We also provide a URL shortcut for quick access to the AVL Tree mode, available at https://visualgo.net/en/avl. The 'en' in the URL can be replaced with the two-character code of your preferred language, if available.

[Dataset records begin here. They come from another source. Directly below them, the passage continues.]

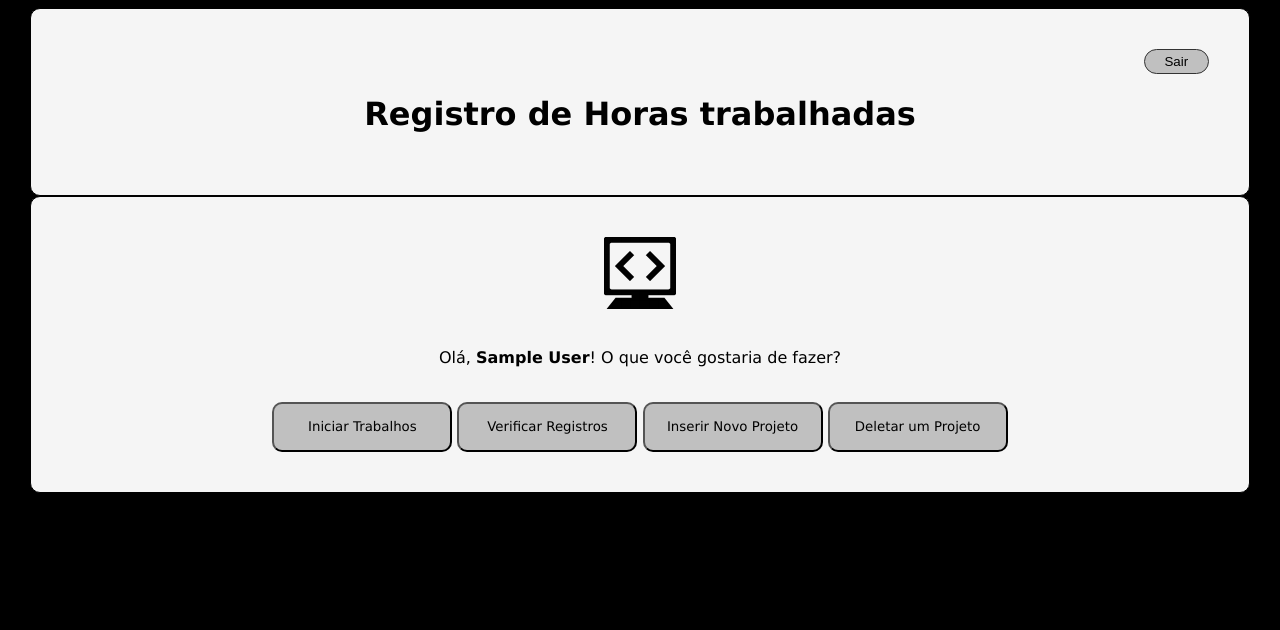
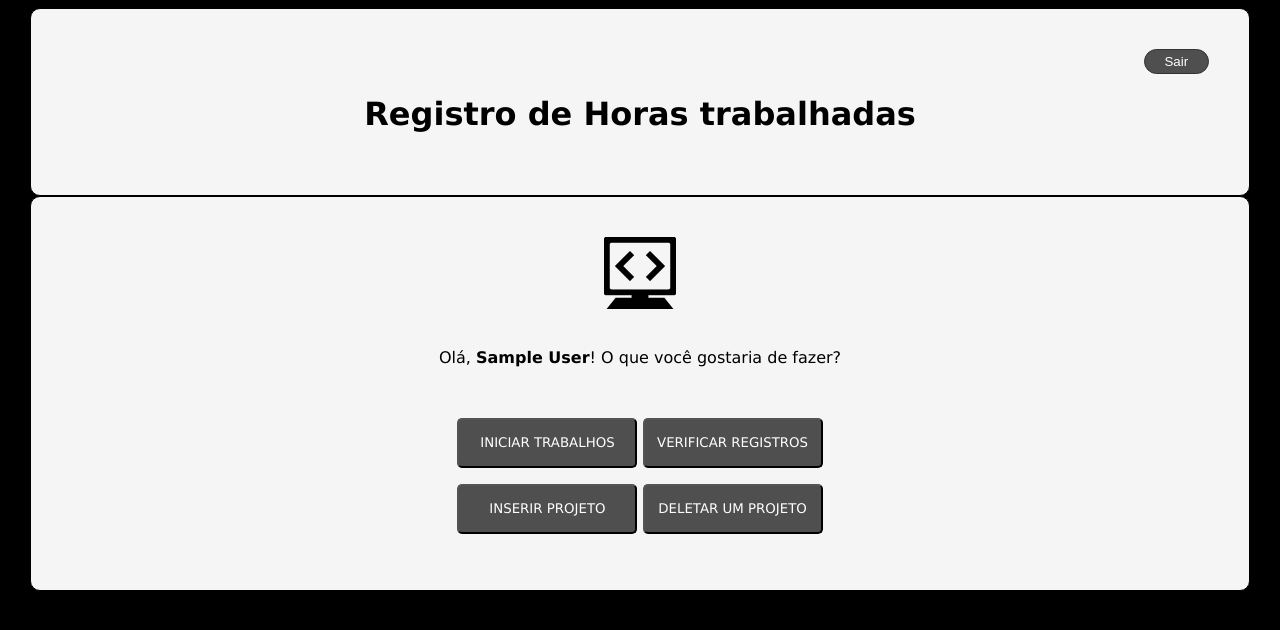
Before and after one commit to matheusvcv/registro-horas, a PHP site: page /entrada.php in a window 1280 px wide. Shown: the top 630 px of the page. Run offline with PHP 8.4, Linux system fonts and the light colour scheme; the visitor is signed in with stand-in values (Sample User, id 1).

Commit message:
Adicionado estilização com CSS

```diff
--- a/entrada.php
+++ b/entrada.php
@@ -25,13 +25,16 @@ require "protect.php";
 	<p>
 		Olá, <strong><?php echo $_SESSION['nome']; ?></strong>! O que você gostaria de fazer?
 	</p><br>
-	<a href="registro.php"><button class="botao">Iniciar Trabalhos</button></a>
+	<p>
+		<a href="registro.php"><button class="botao">INICIAR TRABALHOS</button></a>
 
-	<a href="exibe-horas.php"><button class="botao">Verificar Registros</button></a>
+		<a href="exibe-horas.php"><button class="botao">VERIFICAR REGISTROS</button></a>
+	</p>
+	<p>
+		<a href="inserir-projetos.php"><button class="botao">INSERIR PROJETO</button></a>
 
-	<a href="inserir-projetos.php"><button class="botao">Inserir Novo Projeto</button></a>
-	<a href="deletar-projeto.php"><button class="botao">Deletar um Projeto</button></a>
-
+		<a href="deletar-projeto.php"><button class="botao">DELETAR UM PROJETO</button></a>
+	</p>
 	</div>
 
 </body>
--- a/registro.php
+++ b/registro.php
@@ -56,6 +56,7 @@ $projetos = $getProjetos-> getProjeto();
 					<input type="submit" value="Enviar">
 				</p>
 			</form>
+			<a href="entrada.php"><button id="button">Voltar</button></a><br>
 		</div>
 	</body>
 </html>
--- a/style.css
+++ b/style.css
@@ -79,15 +79,16 @@ body{
 	width: 180px;
 	height: 50px;
 	font-family: Verdana, Helvetica, Arial;
-	border-radius: 10px;
-	background-color: #C0C0C0;
+	border-radius: 5px;
+	background-color: #4F4F4F;
+	color: white;
 }
 
 #button{
   border-radius: 50px;
   border: 1px solid #333;
-  background-color: #C0C0C0;
-  color: black;
+  background-color: #4F4F4F;
+  color: white;
   height: 25px;
   width: 65px;
 }
```
Also changed, not shown: index.php (+4 -4 lines), pag_exibicao.php (+3 -6 lines).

Pro-tip 1: Since you are not logged-in, you may be a first time visitor (or not an NUS student) who are not aware of the following keyboard shortcuts to navigate this e-Lecture mode: [PageDown]/[PageUp] to go to the next/previous slide, respectively, (and if the drop-down box is highlighted, you can also use [→ or ↓/← or ↑] to do the same),and [Esc] to toggle between this e-Lecture mode and exploration mode.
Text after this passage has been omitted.